Aces star A’ja Wilson wants to make it clear: She didn’t mean to crash Seattle Storm legend Sue Bird’s party.
“I mean, she invited me to the party,” Wilson said. “I was just trying to have some fun, lighten it up a little bit.”
Bird, a five-time Olympic gold medalist who will retire after the season, played her final regular-season game in Seattle on Sunday before a sellout crowd of 18,100 at Climate Pledge Arena. But Wilson and the Aces spoiled the guard’s send-off with an 89-81 victory.
“I’m not going to lie; it kind of sucks to lose my last game,” Bird said. “But, you know what, I lost my first game, too.
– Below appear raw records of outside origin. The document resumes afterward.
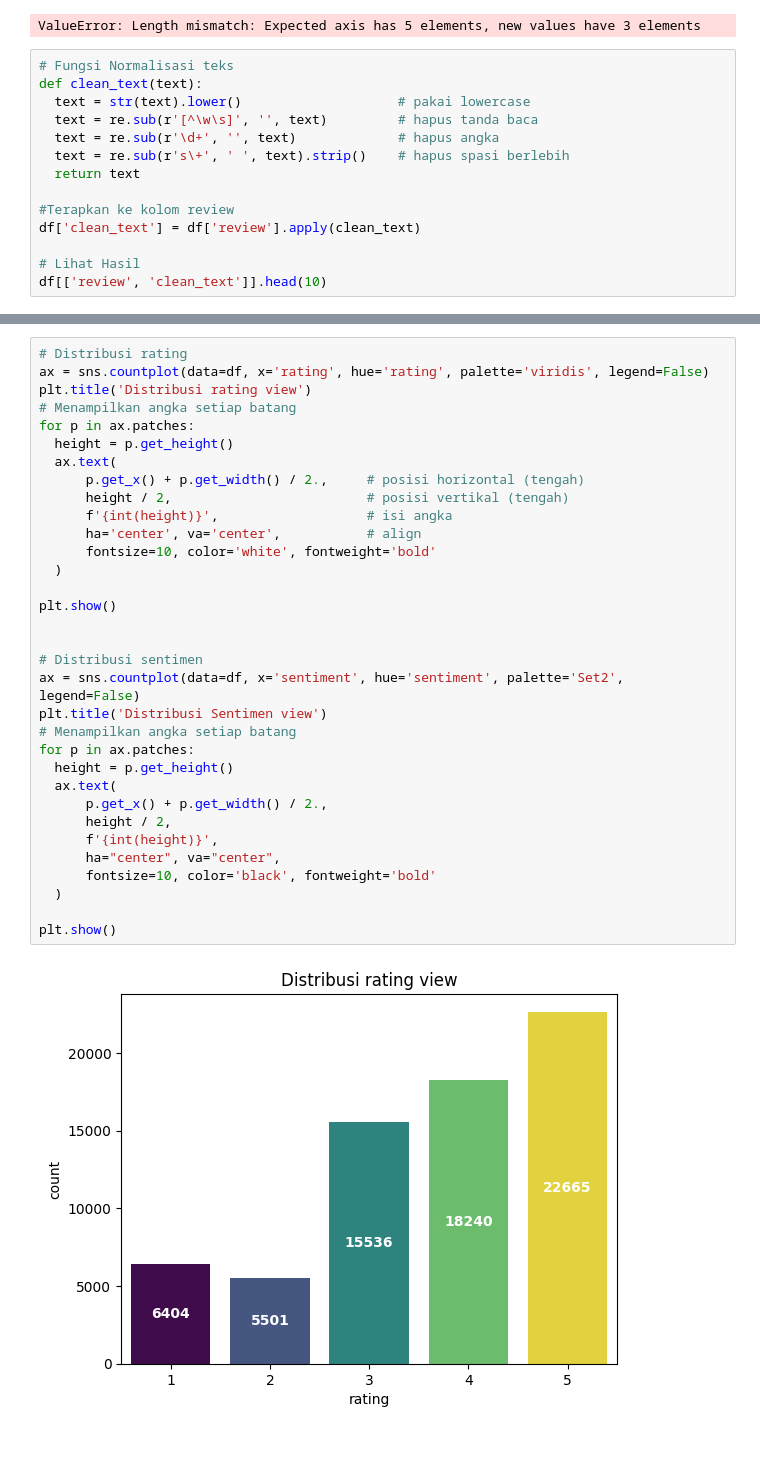
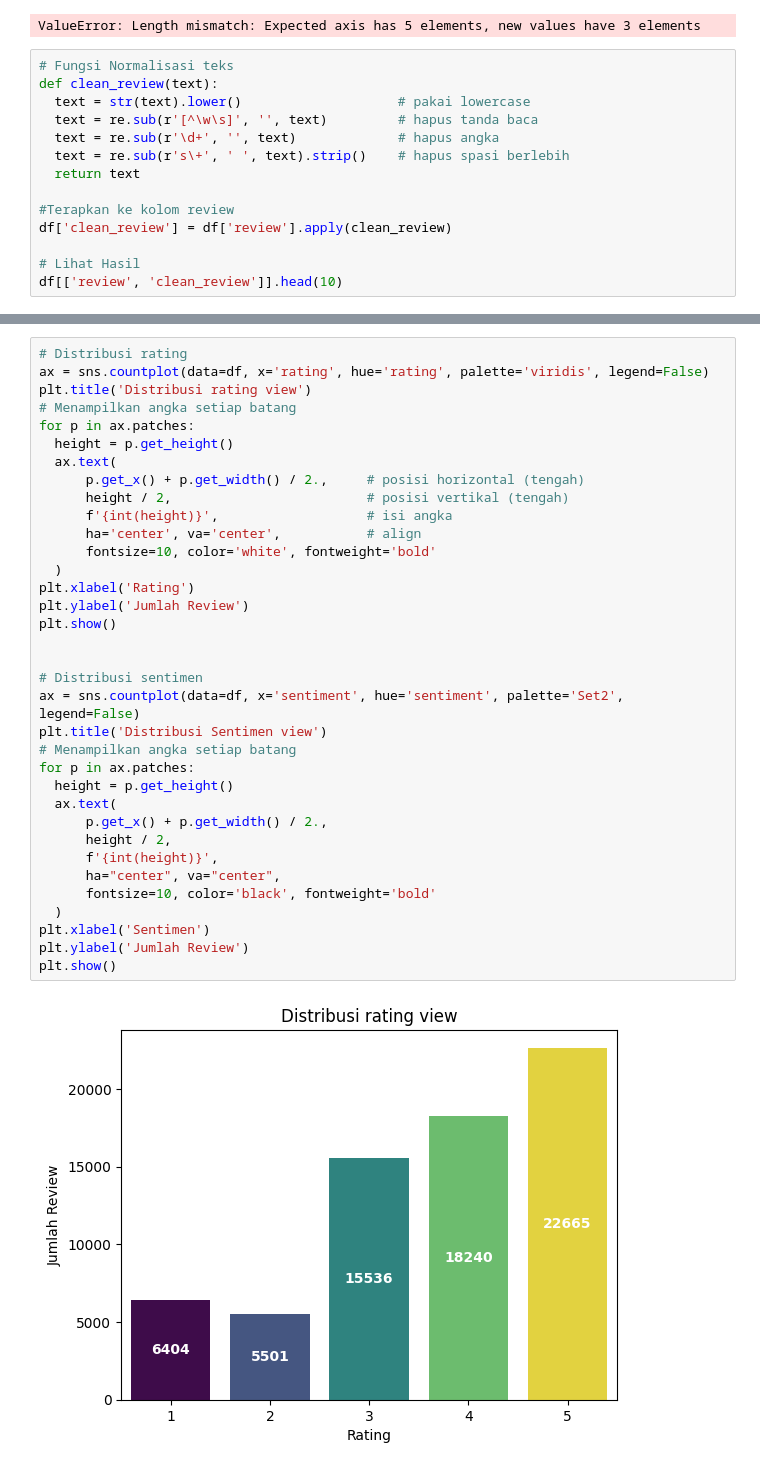
Before and after one commit to RizkyaSalsabila/Shopee-VS-Tokopedia-Review-Analysis, a Jupyter notebook: shopee_tokopedia_analysis.ipynb, the cells around one changed output, grey strips where cells are left out. Cells and saved outputs as stored; diff of their text form.

```diff
--- a/shopee_tokopedia_analysis.ipynb
+++ b/shopee_tokopedia_analysis.ipynb
@@ -54,7 +54,7 @@ df[['review', 'rating', 'sentiment']].head(10)
 ValueError: Length mismatch: Expected axis has 5 elements, new values have 3 elements
 # %%
 # Fungsi Normalisasi teks
-def clean_text(text):
+def clean_review(text):
   text = str(text).lower()                    # pakai lowercase
   text = re.sub(r'[^\w\s]', '', text)         # hapus tanda baca
   text = re.sub(r'\d+', '', text)             # hapus angka
@@ -62,8 +62,8 @@ def clean_text(text):
   return text
 
 #Terapkan ke kolom review
-df['clean_text'] = df['review'].apply(clean_text)
+df['clean_review'] = df['review'].apply(clean_review)
 
 # Lihat Hasil
-df[['review', 'clean_text']].head(10)
+df[['review', 'clean_review']].head(10)
 # %% [output]
@@ -86,33 +83,35 @@ Index(['review_id', 'review', 'rating', 'sentiment', 'clean_text'], dtype='objec
 ax = sns.countplot(data=df, x='rating', hue='rating', palette='viridis', legend=False)
 plt.title('Distribusi rating view')
 # Menampilkan angka setiap batang
 for p in ax.patches:
   height = p.get_height()
   ax.text(
       p.get_x() + p.get_width() / 2.,     # posisi horizontal (tengah)
       height / 2,                         # posisi vertikal (tengah)
       f'{int(height)}',                   # isi angka
       ha='center', va='center',           # align
       fontsize=10, color='white', fontweight='bold'
   )
-
+plt.xlabel('Rating')
+plt.ylabel('Jumlah Review')
 plt.show()
 
 
 # Distribusi sentimen
 ax = sns.countplot(data=df, x='sentiment', hue='sentiment', palette='Set2', legend=False)
 plt.title('Distribusi Sentimen view')
 # Menampilkan angka setiap batang
 for p in ax.patches:
   height = p.get_height()
   ax.text(
       p.get_x() + p.get_width() / 2.,
       height / 2,
       f'{int(height)}',
       ha="center", va="center",
       fontsize=10, color='black', fontweight='bold'
   )
-
+plt.xlabel('Sentimen')
+plt.ylabel('Jumlah Review')
 plt.show()
 # %% [output]
-[figure, old version]
+[figure, new version]
```
Also changed, not shown: parts of 4 cells of this notebook.
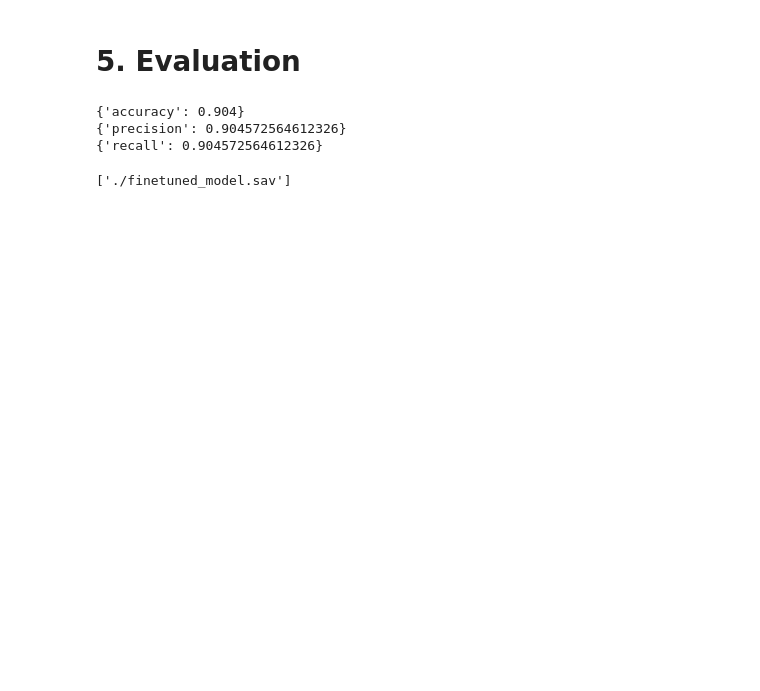
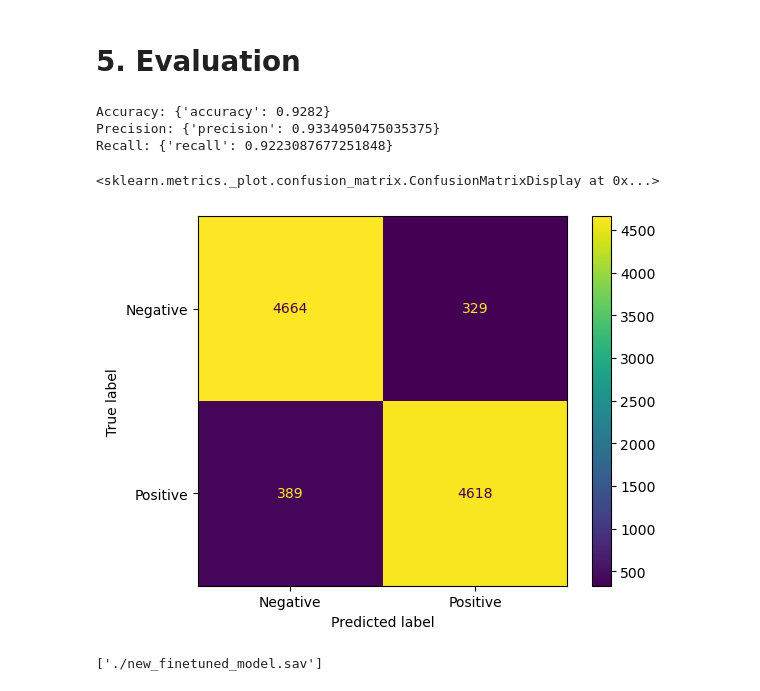
Before and after one commit to alexfishy12/MovieReviewSentimentNLP, a Jupyter notebook: _python/MovieReviewSentimentAnalysis.ipynb, the cells around one changed output. Saved outputs shown, nothing was run; the diff lists cells and outputs as text; code cells hidden in the pictures; blank space fills up the shorter version.

```diff
--- a/_python/MovieReviewSentimentAnalysis.ipynb
+++ b/_python/MovieReviewSentimentAnalysis.ipynb
@@ -189,16 +273,20 @@ int(torch.argmax(result.logits))
 # %% [markdown]
 # **5. Evaluation**
 # %%
+# do final evaluation on fine-tuned model
 from sklearn.metrics import ConfusionMatrixDisplay, confusion_matrix
-
 import evaluate
 
+# initialize evaluation functions
 accuracy_metric = evaluate.load("accuracy")
 precision_metric = evaluate.load("precision")
 recall_metric = evaluate.load("recall")
 
+model.eval()
 
-model.eval()
+# create arrays for confusion matrix data
+y_true = []
+y_pred = []
 for batch in test_dataloader:
     batch = {k: v.to(device) for k, v in batch.items()}
     with torch.no_grad():
@@ -210,22 +298,34 @@ for batch in test_dataloader:
     precision_metric.add_batch(predictions=predictions, references=batch["labels"])
     recall_metric.add_batch(predictions=predictions, references=batch["labels"])
 
-print(accuracy_metric.compute())
-print(precision_metric.compute())
-print(recall_metric.compute())
+    # add batch to confusion matrix arrays
+    y_true.extend(batch["labels"].tolist())
+    y_pred.extend(predictions.tolist())
+
+print("Accuracy:", accuracy_metric.compute())
+print("Precision:", precision_metric.compute())
+print("Recall:", recall_metric.compute())
 # %% [output]
-{'accuracy': 0.904}
-{'precision': 0.904572564612326}
-{'recall': 0.904572564612326}
+Accuracy: {'accuracy': 0.9282}
+Precision: {'precision': 0.9334950475035375}
+Recall: {'recall': 0.9223087677251848}
+# %%
+# Calculate and plot the confusion matrix
+cm = confusion_matrix(y_true, y_pred)
+display = ConfusionMatrixDisplay(confusion_matrix=cm, display_labels=["Negative", "Positive"])
+display.plot()
+# %% [output]
+<sklearn.metrics._plot.confusion_matrix.ConfusionMatrixDisplay at 0x...>
+[figure, added]
 # %%
 import joblib
 
 # save the model to disk
-filename = 'finetuned_model.sav'
+filename = './new_finetuned_model.sav'
 
 #model, tokenizer = joblib.load('./finetuned_model.sav')
 model.to("cpu")
 
-joblib.dump(value=[model, tokenizer], filename="./finetuned_model.sav", compress=0)
+joblib.dump(value=[model, tokenizer], filename=filename, compress=0)
 # %% [output]
-['./finetuned_model.sav']
+['./new_finetuned_model.sav']
```
Also changed, not shown: parts of 20 cells of this notebook, 4 other files.
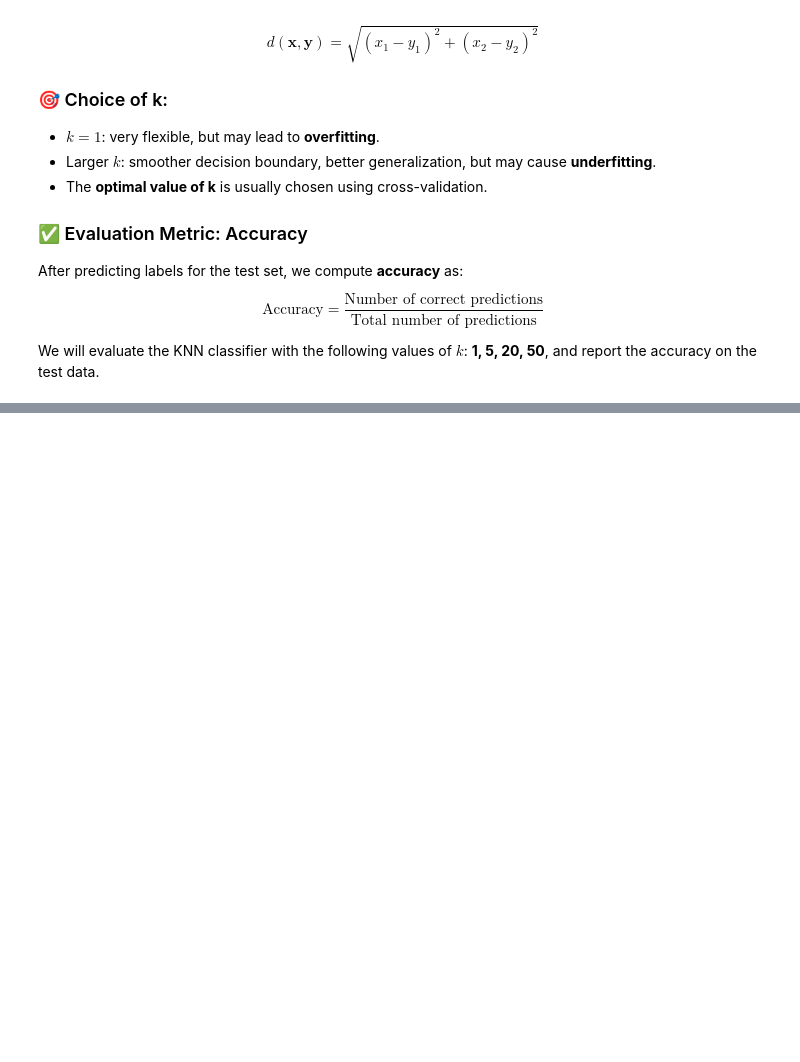
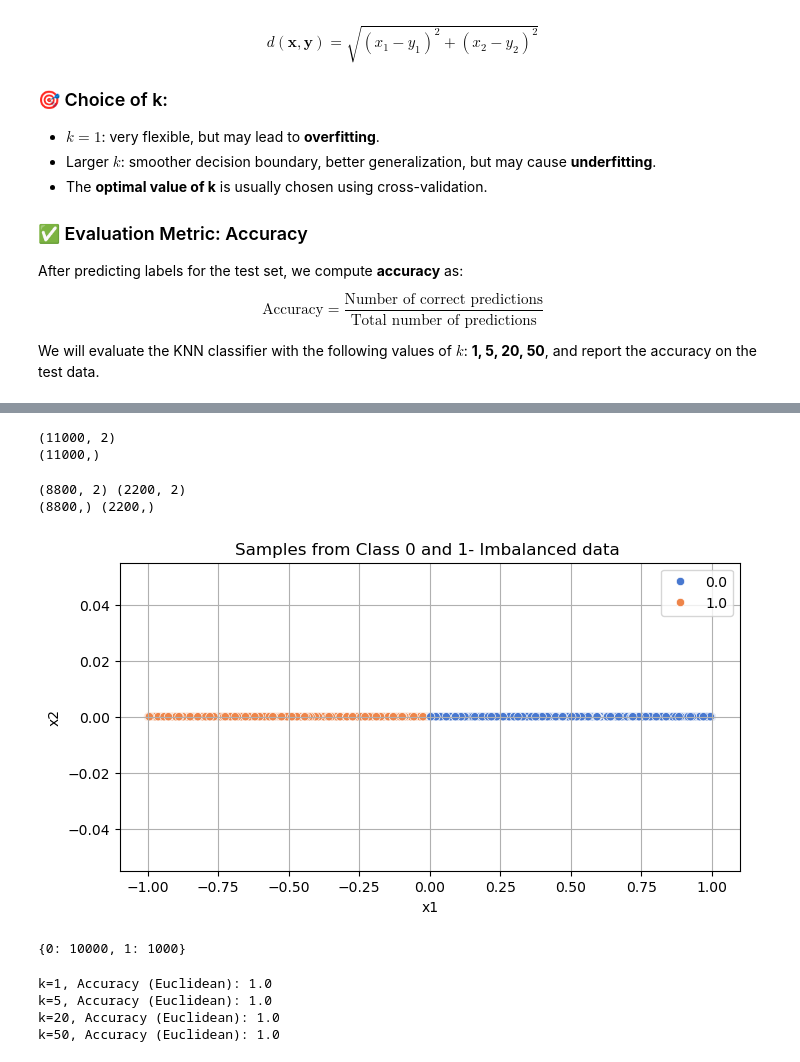
Before and after one commit to mjmousavi97/MachinLearning-TehranUni-2024, a Jupyter notebook: Projects/05 pro/src/main.ipynb, the cells around one changed output, grey strips where cells are left out. Drawn from its saved outputs; the diff is of its cells as text; code cells hidden in the pictures; blank space fills up the shorter version.

```diff
--- a/Projects/05 pro/src/main.ipynb
+++ b/Projects/05 pro/src/main.ipynb
@@ -93,0 +253,61 @@ We will evaluate the KNN classifier with the following values of $k$: **1, 5, 20
+# %%
+n_samples0 = 10000
+n_samples1 = 1000
+
+class0_data = np.random.uniform(0, 1, size=(n_samples0, 1))
+class0_data = np.c_[class0_data, np.zeros(n_samples0)]
+
+class1_data = np.random.uniform(-1, 0, size=(n_samples1, 1))
+class1_data = np.c_[class1_data, np.zeros(n_samples1)]
+
+X = np.vstack([class0_data, class1_data])
+y = np.array([0] * n_samples0 + [1] * n_samples1)
+
+print(X.shape)
+print(y.shape)
+# %% [output]
+(11000, 2)
+(11000,)
+# %%
+indices = list(range(X.shape[0]))
+np.random.shuffle(indices)
+X = X[indices]
+y = y[indices]
+# %%
+X_train, X_test, y_train, y_test = train_test_split(X, y, test_size=0.2, shuffle=True)
+
+print(X_train.shape, X_test.shape)
+print(y_train.shape, y_test.shape)
+# %% [output]
+(8800, 2) (2200, 2)
+(8800,) (2200,)
+# %%
+column_names = ['X1', 'X2', 'class']
+df_imbalanced = pd.DataFrame(np.c_[X, y], columns=column_names)
+# %%
+plt.figure(figsize=(8, 4))
+sns.scatterplot(data=df_imbalanced,x='X1', y='X2', hue='class', palette='muted')
+plt.xlabel("x1")
+plt.ylabel("x2")
+plt.title("Samples from Class 0 and 1- Imbalanced data ")
+plt.legend()
+plt.grid(True)
+plt.show()
+# %% [output]
+[figure, added]
+# %%
+classes, counts = np.unique(y, return_counts=True)
+print(dict(zip(classes, counts)))
+# %% [output]
+{0: 10000, 1: 1000}
+# %%
+ks = [1, 5, 20, 50]
+for k in ks:
+    y_pred = knn(X_train, X_test, y_train, k, euclidean_distance)
+    accuracy = np.sum(y_pred == y_test) / len(y_test)
+    print(f"k={k}, Accuracy (Euclidean): {accuracy}")
+# %% [output]
+k=1, Accuracy (Euclidean): 1.0
+k=5, Accuracy (Euclidean): 1.0
+k=20, Accuracy (Euclidean): 1.0
+k=50, Accuracy (Euclidean): 1.0
```
Also changed, not shown: parts of 13 cells of this notebook.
So it’s OK.”
Wilson also thought it was OK.
“This is a big night for her,” she said. “I’m sure it’s going to continue to be a big night for her, and it’s all love, for sure.”
Wilson had 29 points on 13-for-24 shooting. Aces guard Kelsey Plum scored 16, including a key 3-pointer late in the game, and wing Jackie Young and point guard Chelsea Gray added 15 apiece.
Seattle (20-13) got a game-high 35 points from star forward Breanna Stewart, who hit 10 of 18 shots, including 4 of 5 on 3-pointers. But fellow All-Star Jewell Loyd scored only one point and shot 0 of 6.
Bird, who is retiring after 19 WNBA seasons at age 41, had nine points and six assists.
“To be so good for so long,” said Aces coach Becky Hammon, an opponent of Bird’s in her first WNBA game on May 30, 2002. “A lot of people you have nine to 10 years of being amazing. She’s been amazing for decades.”
The victory snapped the Aces’ two-game losing streak. They haven’t lost more than two consecutive games this season.
The Aces (23-10) return to Michelob Ultra Arena on Tuesday for the first time since July 23, hosting the Atlanta Dream at 7 p.m.
Here are three takeaways from Sunday’s victory:
1. Aces change lineup
Hammon changed her starting lineup, bringing two-time sixth player of the year Dearica Hamby off the bench for the first time this season. Center Kiah Stokes replaced her in the lineup.
“That’s going to be our lineup going forward,” Hammon said. “It was just about putting Dearica in some better spots to help. She’s still going to play a lot of minutes because she’s such a great defender, but we just wanted to mix it up a little bit.”
Hamby has struggled since the All-Star break. She’s at her best running as part of the fast break, but the Aces’ defense hasn’t produced as many of those opportunities. Hamby has scored in double figures once since July 3 and is 1 of 23 on 3-pointers since the All-Star break.
“She was really great about it, a total pro,” Hammon said.
Stokes didn’t score, but grabbed a team-best nine rebounds. She also had a steal, a block and three assists in 28 minutes.
Hamby had six points and five rebounds in 17 minutes.
2. MVP front-runners clash
The day belonged to Bird, but fans also got to watch MVP front-runners Wilson, 26, and Stewart, 27, go head-to-head.
Wilson was in rhythm from the start, scoring 18 first-half points. No other Aces player had more than seven. She particularly shined in the midrange, hitting an array of turnaround jumpers against the vaunted Seattle defense.
“Every time someone comes to a game, I want to put on a show,” Wilson said. “This is my job. I love what I do.”
Stewart erupted in the second half for 21 points. When she couldn’t find an open look, she forced her way to the free-throw line, where she went 11 of 15.
“I always love competing against her,” Wilson said.
3. Aces stay composed
Wilson knew she needed a big performance. In the Aces’ previous game, an 82-80 loss to the Dallas Wings, she missed a wide-open, game-tying layup with less than five seconds remaining.
“It made my stomach hurt,” Wilson said. “I was sick.”
On Sunday, every time the Storm made a run, the Aces had an answer. Plum had the biggest one, hitting a 3 from the corner with 34 seconds left for an 88-79 lead.
Gray (nine) and Wilson (six) combined for 15 of the Aces’ 21 fourth-quarter points. Gray added nine assists, six rebounds and two steals for the game.
“You can’t get too high with your highs, and you can’t get too low with your lows,” Wilson said. “I think we really just honed in on doing what we do best and stayed within ourselves.”